Inductive Presentation.—The chief difference of inductive from narrative presentation is that it does not present facts and experiences in the sequence of time, but in a carefully selected order, so that a gradual progress shall be made from the simplest facts at the beginning, through gradually added complications, to safely establisbed generalizations at the end. Personal adventures and reflections here have relatively small place. The order in which the facts were observed and the generalizations were formed is here no guide; for some of the best examples of characteristic facts may have been latest found; and a very satisfactory generalization may have been reached, at least tentatively, at an early date. Their inductive presentation must in such cases be reversed from the order in which they were recognized.
The peculiar value of the inductive method lies largely in the directness with which the speaker leads his hearers from his observations to his conclusion. It is characteristically a linear method, like narration, but its items are presented in order of evidence, instead of in order of time.
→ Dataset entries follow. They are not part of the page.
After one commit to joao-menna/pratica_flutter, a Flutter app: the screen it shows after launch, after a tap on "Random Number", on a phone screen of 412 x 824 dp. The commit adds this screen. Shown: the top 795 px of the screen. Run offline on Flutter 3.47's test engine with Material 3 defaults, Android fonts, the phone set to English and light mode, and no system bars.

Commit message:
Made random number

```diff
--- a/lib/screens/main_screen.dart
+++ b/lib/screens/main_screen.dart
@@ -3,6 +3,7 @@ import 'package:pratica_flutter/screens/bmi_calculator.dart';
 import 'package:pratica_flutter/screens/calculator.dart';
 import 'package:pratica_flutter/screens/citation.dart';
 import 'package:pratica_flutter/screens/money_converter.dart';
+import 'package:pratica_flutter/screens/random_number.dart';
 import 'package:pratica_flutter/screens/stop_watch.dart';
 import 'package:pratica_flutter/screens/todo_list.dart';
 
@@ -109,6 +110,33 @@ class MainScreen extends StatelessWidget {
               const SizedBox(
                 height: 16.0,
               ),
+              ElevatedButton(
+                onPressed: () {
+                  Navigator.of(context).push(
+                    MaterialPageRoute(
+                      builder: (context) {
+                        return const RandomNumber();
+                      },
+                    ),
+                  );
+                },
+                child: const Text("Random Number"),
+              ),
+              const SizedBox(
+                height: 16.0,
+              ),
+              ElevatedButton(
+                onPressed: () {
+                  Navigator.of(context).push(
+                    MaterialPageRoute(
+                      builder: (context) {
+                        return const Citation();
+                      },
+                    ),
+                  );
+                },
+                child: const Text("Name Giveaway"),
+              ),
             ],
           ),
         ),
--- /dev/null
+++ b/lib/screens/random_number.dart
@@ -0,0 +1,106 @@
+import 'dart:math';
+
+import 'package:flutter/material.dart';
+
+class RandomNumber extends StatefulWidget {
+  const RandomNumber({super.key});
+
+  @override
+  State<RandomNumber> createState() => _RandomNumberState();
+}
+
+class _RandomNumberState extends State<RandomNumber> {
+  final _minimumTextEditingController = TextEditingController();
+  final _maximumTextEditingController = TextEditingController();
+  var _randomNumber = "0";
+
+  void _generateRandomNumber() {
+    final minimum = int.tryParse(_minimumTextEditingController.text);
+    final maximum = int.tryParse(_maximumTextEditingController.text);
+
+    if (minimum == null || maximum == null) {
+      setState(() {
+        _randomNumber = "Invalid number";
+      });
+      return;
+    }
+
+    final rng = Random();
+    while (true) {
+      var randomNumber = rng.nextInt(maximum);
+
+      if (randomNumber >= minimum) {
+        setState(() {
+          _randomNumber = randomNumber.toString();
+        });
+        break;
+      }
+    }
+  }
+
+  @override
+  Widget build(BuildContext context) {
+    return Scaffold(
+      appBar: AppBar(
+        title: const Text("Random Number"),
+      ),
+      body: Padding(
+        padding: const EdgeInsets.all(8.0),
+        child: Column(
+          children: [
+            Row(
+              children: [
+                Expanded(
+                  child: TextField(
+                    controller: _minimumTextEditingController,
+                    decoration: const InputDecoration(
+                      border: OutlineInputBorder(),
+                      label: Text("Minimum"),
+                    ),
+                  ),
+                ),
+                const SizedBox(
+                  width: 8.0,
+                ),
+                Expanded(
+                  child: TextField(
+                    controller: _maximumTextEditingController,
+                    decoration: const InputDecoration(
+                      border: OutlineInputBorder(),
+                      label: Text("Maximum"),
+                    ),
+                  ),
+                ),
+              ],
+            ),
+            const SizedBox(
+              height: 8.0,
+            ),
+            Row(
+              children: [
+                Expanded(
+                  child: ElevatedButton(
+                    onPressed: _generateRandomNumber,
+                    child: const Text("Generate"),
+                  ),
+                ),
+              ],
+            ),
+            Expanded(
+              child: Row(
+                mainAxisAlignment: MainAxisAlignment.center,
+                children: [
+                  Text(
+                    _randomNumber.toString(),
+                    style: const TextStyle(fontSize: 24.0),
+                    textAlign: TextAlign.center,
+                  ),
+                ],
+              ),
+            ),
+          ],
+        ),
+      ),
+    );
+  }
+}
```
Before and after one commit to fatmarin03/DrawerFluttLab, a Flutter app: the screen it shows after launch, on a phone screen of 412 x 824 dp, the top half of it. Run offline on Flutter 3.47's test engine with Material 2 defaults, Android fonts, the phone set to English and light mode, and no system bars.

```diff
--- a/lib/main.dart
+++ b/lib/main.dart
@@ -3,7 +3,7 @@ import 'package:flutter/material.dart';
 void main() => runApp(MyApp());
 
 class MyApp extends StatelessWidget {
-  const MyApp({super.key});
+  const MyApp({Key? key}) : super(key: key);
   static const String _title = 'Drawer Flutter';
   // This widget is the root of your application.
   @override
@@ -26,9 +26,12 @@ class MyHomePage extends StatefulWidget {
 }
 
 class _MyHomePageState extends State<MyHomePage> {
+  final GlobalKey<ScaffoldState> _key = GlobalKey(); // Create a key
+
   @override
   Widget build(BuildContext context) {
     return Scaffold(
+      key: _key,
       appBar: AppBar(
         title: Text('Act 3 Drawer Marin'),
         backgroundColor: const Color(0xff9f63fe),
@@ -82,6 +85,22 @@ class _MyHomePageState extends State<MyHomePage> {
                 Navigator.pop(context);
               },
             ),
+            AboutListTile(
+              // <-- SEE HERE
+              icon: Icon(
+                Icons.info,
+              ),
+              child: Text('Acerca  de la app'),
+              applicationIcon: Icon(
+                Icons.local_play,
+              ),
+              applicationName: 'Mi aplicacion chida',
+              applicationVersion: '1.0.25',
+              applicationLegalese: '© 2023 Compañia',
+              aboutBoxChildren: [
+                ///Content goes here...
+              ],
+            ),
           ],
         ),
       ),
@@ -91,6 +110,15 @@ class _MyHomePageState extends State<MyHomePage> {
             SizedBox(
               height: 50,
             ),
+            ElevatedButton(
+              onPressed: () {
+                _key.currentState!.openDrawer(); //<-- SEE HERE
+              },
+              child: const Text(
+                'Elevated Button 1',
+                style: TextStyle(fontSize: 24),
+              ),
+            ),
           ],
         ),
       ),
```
The inductive method is therefore most appropriate when one is reporting upon problems of no great complexity, when a full assortment of pertinent facts is accessible, and when the conclusion announced at the end is fully substantiated by the facts that lead to it. If the facts are so scanty that they must be supplemented by theory, if the conclusion appears to remain in doubt, or if no safe decision is made among several alternative generalizations, then the inductive method with its linear procedure, is less satisfactory than the analytical method, next to be considered.
The inductive method is moreover best adapted to audiences which sit in the attitude of docile learners, willing to follow patiently wherever